Our corpus is marked-up in TEI: Text Encoding Initiative XML. Using XML mark-up we can selectively extract text from the documents as required by our analysis. TEI offers several ways of marking-up quoted text,as set out in the TEI Guildeines 3.3.3 Quotation.

Review of the guidelines immediately suggested two elements suitable for our purpose:

  • quote (quotation) contains a phrase or passage attributed by the narrator or author to some agency external to the text.
  • q (quoted) contains material which is distinguished from the surrounding text using quotation marks or a similar method, for any one of a variety of reasons including, but not limited to: direct speech or thought, technical terms or jargon, authorial distance, quotations from elsewhere, and passages that are mentioned but not used.

We could not choose between the two based on our needs.

One occasional need is for nested quotes. Each element can contain itself or the other element so that it is possible to mark-up nested quotes using either.

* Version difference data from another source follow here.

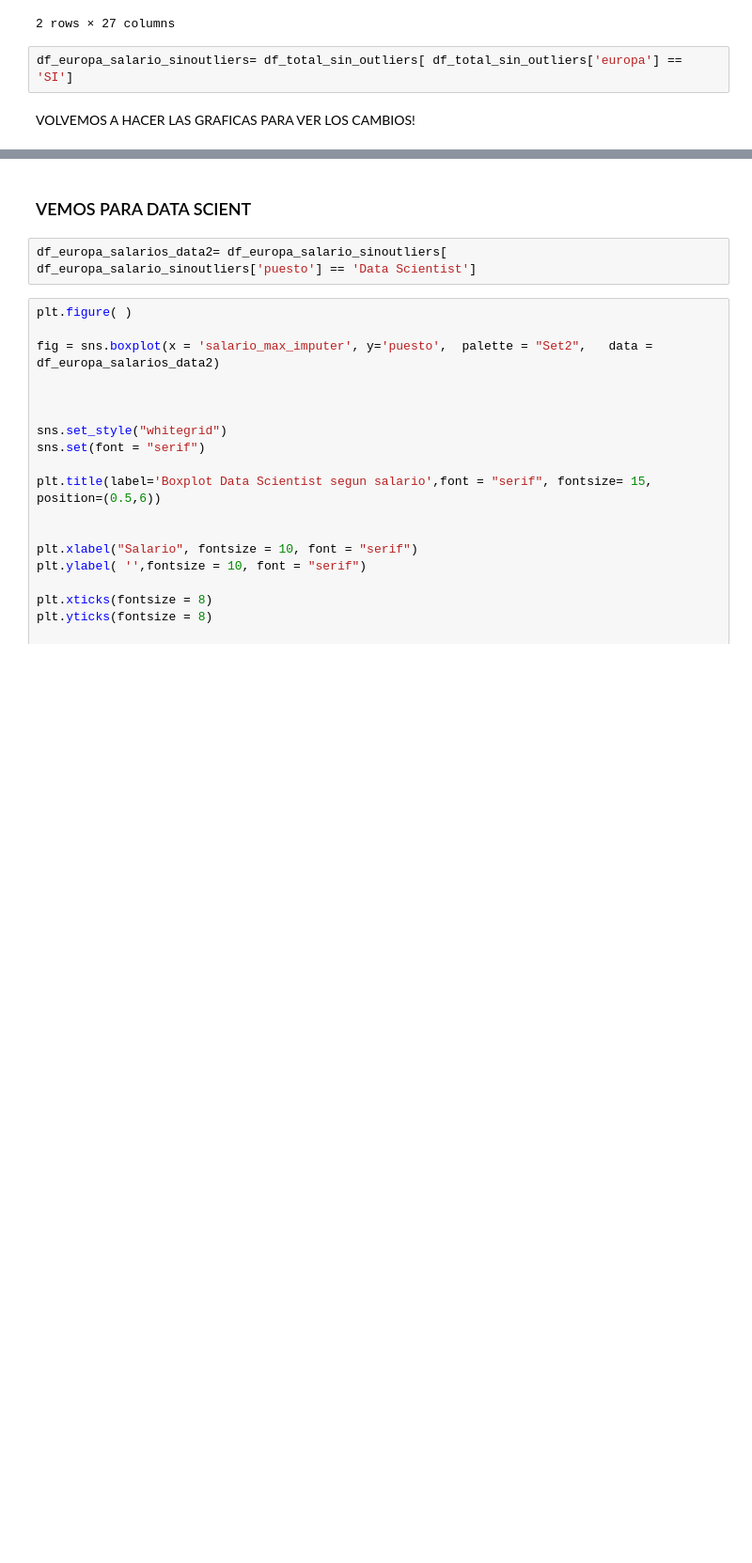
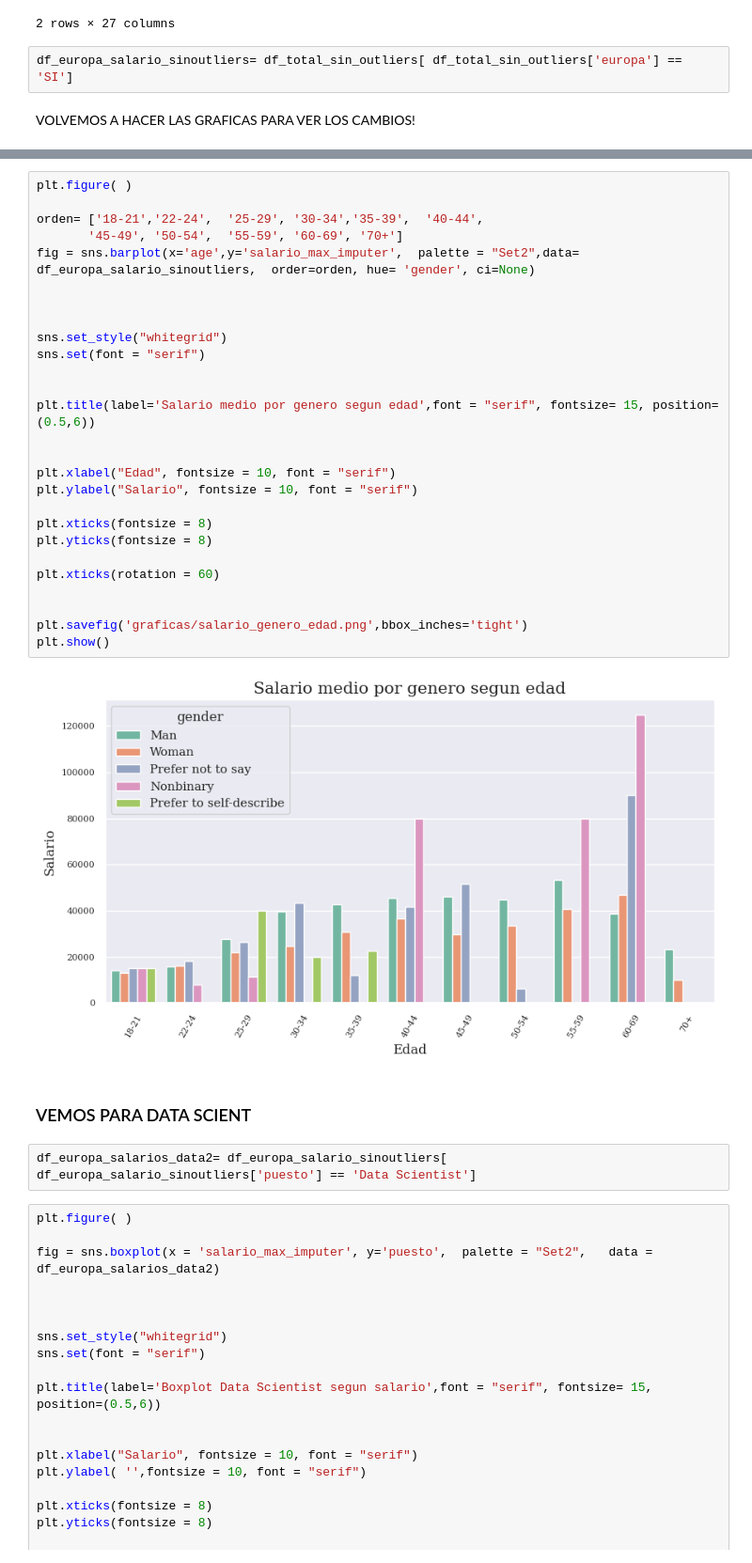
Before and after one commit to Adalab/project-DA-promo-c-modulo-2-team-5, a Jupyter notebook: Sprint3/sprint3_proyecto_modulo2.ipynb, the cells around one changed output, grey strips where cells are left out. Shown at 94% size. Drawn from its saved outputs; the diff is of its cells as text; blank space fills up the shorter version.

Commit message:
graficas

```diff
--- a/Sprint3/sprint3_proyecto_modulo2.ipynb
+++ b/Sprint3/sprint3_proyecto_modulo2.ipynb
@@ -671,3 +704,32 @@ plt.show()
+# %%
+plt.figure( )
+
+orden= ['18-21','22-24',  '25-29', '30-34','35-39',  '40-44',
+       '45-49', '50-54',  '55-59', '60-69', '70+']
+fig = sns.barplot(x='age',y='salario_max_imputer',  palette = "Set2",data= df_europa_salario_sinoutliers,  order=orden, hue= 'gender', ci=None)
+
+
+
+sns.set_style("whitegrid")
+sns.set(font = "serif")
+
+
+plt.title(label='Salario medio por genero segun edad',font = "serif", fontsize= 15, position=(0.5,6))
+
+
+plt.xlabel("Edad", fontsize = 10, font = "serif")
+plt.ylabel("Salario", fontsize = 10, font = "serif")
+
+plt.xticks(fontsize = 8)
+plt.yticks(fontsize = 8)
+
+plt.xticks(rotation = 60)
+
+
+plt.savefig('graficas/salario_genero_edad.png',bbox_inches='tight')
+plt.show()
+# %% [output]
+[figure, added]
 # %% [markdown]
 ### VEMOS PARA DATA SCIENT
 # %%
```
Also changed, not shown: parts of 15 cells of this notebook, 8 other files.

We need to distinguish between inline quotes, with the quoted text incorporated directly into the author’s own writing, and block quotes, with the quoted text existing as stand alone blocks on the page. Neither element distinguishes between inline and block quotes. Yet we need to understanding which is which and process accordingly, for quotes can affect stylistic metrics, such as sentence length being influenced by the presence or absence of inline quotes. Indeed, it might be that the use of inline quotes, say, is a stylistic quirk in its own right worth pursuing.

TEI does not have an explicit inline and blockquote elements, so we looked at two possibilities to distinguish the quoted texts and using the existing TEI elements:
– and arbitrarily assigning for inline quotes and for block quotes
– or using with a rend attribute to indicate “inline” or “block” accordingly

We have adopted the latter approach because it enables us to consistently mark-up all quotes using the same element. This can simplify the programmatic removal of all quotes, yet it still provides us a with means of programmatically distinguishing between the two forms of quote.

Further the TEI definition for quote seems closer to our intended use than that given for q, and the TEI definition of the rend attribute (rendition – indicates how the element in question was rendered or presented in the source text) is a fair statement of our intended use of it too.

Here is an example of an inline quote penned by Hazlitt:

There cannot, in our opinion, be a greater mistake than to consider Don Quixote as a merely satirical work, or an attempt to explode, by coarse raillery, <quote rend="inline"> the long forgotten order of chivalry.</quote> There could be no need to…

Here is an example of a block quote used by Scott:

…[Cid's body] was supported in an upright state by a thin frame of wood; and the whole being made fast to a right noble saddle, this retinue prepared to leave Valencia.</p>
<quote rend="block">'When it was midnight they took the body of the Cid, fastened to the saddle as it was…

Note, citations are not applicable in this context because our documents are reviews of another work and generally all quotes are from that one other work. This means that each quote does not contain an individual reference to that other work. Hence, we have not used the cit element, (cited quotation –  contains a quotation from some other document, together with a bibliographic reference to its source.

Nor are we interested in the punctuation marks used to highlight quoted text. Hence, we simply include the marks and text in full in our documents. We do not identify the punctuation marks with a hi element, (highlighted – marks a word or phrase as graphically distinct from the surrounding text, for reasons concerning which no claim is made ) as suggested in the TEI guidelines.